(Task to complete)
Could you return every line of the records below that contains the word "Drawn"?
---+---
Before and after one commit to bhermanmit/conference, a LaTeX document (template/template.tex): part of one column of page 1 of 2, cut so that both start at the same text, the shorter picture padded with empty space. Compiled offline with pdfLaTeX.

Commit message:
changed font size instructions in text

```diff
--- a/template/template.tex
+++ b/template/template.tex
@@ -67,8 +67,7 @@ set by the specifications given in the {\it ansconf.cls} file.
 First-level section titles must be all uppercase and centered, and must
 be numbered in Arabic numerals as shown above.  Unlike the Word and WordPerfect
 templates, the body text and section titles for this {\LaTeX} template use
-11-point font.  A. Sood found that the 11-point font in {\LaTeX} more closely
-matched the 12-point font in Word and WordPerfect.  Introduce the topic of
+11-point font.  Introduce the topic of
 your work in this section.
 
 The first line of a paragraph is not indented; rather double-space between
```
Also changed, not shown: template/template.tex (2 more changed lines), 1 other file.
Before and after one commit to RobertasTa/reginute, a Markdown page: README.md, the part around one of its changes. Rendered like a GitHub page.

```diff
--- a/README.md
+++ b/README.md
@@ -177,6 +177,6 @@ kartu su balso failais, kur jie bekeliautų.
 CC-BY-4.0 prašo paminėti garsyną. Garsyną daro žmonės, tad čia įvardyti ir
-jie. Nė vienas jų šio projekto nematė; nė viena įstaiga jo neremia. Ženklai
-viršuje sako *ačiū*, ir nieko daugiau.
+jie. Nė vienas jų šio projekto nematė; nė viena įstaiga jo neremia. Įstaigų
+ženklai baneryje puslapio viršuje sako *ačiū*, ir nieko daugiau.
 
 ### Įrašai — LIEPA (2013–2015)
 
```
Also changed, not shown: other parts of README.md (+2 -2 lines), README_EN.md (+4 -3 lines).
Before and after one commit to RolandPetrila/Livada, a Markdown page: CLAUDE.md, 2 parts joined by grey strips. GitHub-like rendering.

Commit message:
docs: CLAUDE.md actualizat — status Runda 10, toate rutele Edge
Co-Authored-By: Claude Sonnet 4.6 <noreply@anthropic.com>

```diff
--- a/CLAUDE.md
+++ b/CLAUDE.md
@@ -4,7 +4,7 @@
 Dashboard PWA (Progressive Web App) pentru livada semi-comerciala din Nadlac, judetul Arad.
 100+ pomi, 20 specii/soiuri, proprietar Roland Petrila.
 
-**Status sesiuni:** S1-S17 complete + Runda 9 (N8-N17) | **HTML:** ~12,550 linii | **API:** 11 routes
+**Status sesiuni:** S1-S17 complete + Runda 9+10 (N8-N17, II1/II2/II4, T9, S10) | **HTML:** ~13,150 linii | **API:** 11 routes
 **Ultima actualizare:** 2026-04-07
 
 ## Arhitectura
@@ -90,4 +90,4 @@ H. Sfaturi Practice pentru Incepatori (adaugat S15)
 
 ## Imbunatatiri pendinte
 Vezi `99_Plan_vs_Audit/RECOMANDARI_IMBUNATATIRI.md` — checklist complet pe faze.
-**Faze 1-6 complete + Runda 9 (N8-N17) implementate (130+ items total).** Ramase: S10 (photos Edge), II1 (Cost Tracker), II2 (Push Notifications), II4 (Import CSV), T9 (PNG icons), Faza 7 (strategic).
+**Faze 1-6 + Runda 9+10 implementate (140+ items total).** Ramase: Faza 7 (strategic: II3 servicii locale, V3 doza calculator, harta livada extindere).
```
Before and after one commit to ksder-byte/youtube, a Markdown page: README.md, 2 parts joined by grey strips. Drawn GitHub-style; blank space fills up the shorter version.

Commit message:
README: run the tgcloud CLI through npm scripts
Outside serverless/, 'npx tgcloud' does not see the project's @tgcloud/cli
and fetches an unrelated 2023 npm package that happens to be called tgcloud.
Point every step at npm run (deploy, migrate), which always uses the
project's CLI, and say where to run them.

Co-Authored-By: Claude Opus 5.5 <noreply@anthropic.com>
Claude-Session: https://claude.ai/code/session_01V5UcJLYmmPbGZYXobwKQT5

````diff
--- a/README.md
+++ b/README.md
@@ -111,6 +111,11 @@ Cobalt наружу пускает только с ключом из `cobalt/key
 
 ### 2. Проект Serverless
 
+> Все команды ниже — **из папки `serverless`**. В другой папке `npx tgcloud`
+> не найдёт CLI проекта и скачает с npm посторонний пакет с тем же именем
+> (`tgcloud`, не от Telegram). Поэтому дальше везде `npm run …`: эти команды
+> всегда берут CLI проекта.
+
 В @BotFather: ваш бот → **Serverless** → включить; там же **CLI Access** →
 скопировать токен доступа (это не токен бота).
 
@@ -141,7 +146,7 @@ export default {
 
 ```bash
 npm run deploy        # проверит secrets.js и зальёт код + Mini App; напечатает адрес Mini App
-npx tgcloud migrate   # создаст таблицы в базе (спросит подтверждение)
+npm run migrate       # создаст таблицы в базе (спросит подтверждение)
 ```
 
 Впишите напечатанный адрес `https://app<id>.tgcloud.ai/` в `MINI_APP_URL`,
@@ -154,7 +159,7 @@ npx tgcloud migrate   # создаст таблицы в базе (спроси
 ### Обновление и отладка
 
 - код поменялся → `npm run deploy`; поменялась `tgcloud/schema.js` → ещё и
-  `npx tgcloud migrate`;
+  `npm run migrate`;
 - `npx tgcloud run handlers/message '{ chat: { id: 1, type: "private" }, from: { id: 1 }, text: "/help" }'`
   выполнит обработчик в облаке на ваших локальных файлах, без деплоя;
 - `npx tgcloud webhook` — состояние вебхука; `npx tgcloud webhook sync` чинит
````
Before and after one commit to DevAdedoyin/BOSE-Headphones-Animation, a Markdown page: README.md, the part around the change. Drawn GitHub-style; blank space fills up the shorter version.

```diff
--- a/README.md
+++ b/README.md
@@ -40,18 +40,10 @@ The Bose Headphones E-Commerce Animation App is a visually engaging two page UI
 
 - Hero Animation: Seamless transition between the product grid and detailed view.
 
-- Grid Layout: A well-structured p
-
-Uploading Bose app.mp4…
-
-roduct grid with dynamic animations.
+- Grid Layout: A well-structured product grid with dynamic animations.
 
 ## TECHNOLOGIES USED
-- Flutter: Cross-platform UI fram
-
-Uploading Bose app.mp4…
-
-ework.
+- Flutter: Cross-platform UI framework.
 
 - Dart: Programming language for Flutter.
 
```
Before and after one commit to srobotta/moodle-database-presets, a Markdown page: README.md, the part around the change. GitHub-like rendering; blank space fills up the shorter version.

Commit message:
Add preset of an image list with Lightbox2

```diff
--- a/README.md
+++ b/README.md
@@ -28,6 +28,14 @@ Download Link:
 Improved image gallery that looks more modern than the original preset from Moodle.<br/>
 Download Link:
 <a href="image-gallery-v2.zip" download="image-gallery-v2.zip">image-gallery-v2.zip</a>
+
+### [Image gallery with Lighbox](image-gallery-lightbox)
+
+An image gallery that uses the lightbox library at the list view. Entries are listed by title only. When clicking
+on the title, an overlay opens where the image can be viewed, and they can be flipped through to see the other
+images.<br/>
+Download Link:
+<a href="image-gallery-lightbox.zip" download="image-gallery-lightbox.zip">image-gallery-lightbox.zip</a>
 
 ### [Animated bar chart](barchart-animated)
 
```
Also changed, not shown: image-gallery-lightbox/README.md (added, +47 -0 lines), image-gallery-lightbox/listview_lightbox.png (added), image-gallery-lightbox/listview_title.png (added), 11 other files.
---+---
(Response)
Before and after one commit to ksder-byte/youtube, a Markdown page: README.md, 2 parts joined by grey strips. Drawn GitHub-style; blank space fills up the shorter version.
Before and after one commit to DevAdedoyin/BOSE-Headphones-Animation, a Markdown page: README.md, the part around the change. Drawn GitHub-style; blank space fills up the shorter version.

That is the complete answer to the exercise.